> Instructions to follow
Go through the material underneath and show every line where the string "README" occurs.
—————
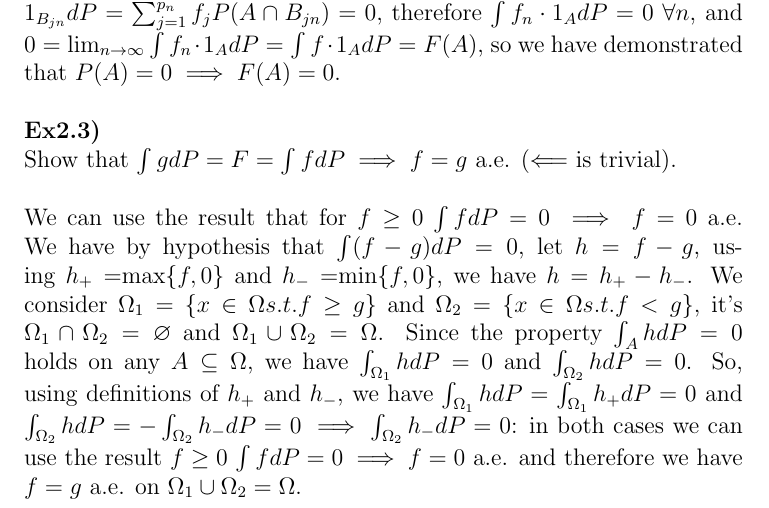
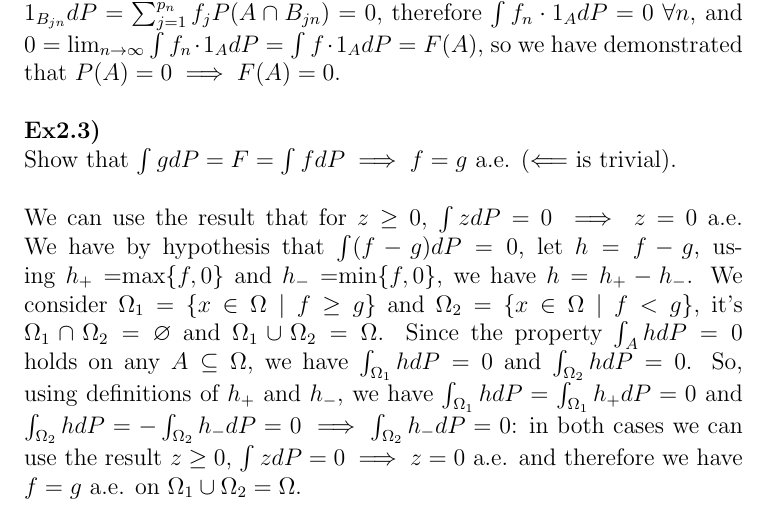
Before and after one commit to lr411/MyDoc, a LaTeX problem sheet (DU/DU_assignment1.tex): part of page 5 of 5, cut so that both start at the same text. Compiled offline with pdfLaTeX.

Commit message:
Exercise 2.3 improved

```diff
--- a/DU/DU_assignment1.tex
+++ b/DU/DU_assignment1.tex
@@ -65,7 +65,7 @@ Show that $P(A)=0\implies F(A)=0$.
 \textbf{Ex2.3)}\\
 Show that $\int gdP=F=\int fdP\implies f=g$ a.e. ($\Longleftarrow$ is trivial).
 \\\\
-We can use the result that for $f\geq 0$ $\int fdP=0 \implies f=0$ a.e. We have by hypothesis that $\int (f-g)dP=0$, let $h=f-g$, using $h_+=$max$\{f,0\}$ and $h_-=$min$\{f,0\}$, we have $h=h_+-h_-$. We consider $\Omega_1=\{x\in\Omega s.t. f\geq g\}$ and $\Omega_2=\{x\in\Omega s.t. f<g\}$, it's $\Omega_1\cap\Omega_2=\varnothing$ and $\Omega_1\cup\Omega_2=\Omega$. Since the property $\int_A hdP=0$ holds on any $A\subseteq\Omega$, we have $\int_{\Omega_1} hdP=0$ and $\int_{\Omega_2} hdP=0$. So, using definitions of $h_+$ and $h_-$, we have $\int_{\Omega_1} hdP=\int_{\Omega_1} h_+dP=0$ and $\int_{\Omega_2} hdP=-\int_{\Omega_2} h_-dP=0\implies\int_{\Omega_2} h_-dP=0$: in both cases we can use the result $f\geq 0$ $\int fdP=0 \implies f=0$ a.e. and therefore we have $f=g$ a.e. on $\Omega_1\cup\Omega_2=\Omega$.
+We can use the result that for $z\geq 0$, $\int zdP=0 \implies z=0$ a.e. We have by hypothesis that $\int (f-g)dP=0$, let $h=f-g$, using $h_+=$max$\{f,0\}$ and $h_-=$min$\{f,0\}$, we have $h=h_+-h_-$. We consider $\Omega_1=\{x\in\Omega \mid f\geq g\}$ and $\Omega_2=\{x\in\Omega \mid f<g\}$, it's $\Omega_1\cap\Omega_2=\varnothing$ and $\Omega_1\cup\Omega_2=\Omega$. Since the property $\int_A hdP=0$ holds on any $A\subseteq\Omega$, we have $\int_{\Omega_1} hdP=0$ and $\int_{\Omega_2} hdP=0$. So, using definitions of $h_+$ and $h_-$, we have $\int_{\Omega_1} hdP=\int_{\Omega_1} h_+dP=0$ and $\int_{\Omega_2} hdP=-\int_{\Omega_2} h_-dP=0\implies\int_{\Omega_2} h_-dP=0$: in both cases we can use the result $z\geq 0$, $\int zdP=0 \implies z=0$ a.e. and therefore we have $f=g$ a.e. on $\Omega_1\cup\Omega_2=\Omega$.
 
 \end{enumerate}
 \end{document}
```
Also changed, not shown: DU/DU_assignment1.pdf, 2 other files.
—————
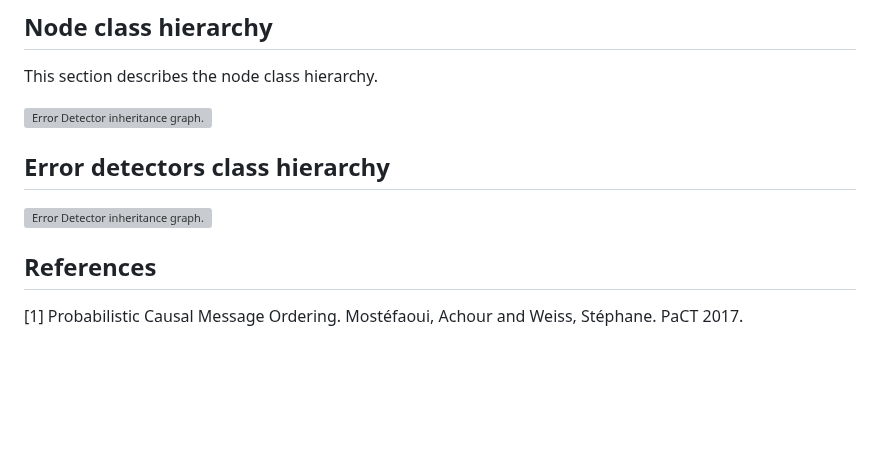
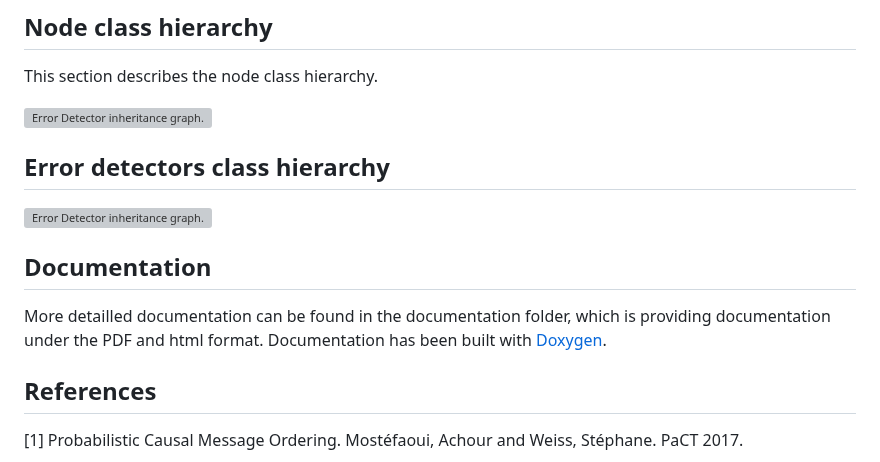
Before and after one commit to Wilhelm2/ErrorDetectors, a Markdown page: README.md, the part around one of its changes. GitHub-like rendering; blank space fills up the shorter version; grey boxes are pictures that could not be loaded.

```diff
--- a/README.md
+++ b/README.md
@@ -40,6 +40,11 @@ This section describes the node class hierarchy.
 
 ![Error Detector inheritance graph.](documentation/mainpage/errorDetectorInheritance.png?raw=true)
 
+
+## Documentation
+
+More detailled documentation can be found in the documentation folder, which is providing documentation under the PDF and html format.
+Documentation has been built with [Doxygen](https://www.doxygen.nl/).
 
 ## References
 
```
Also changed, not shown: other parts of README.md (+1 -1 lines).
—————
> Result of this task
Before and after one commit to Wilhelm2/ErrorDetectors, a Markdown page: README.md, the part around one of its changes. GitHub-like rendering; blank space fills up the shorter version; grey boxes are pictures that could not be loaded.
--- a/README.md
+++ b/README.md
Also changed, not shown: other parts of README.md (+1 -1 lines).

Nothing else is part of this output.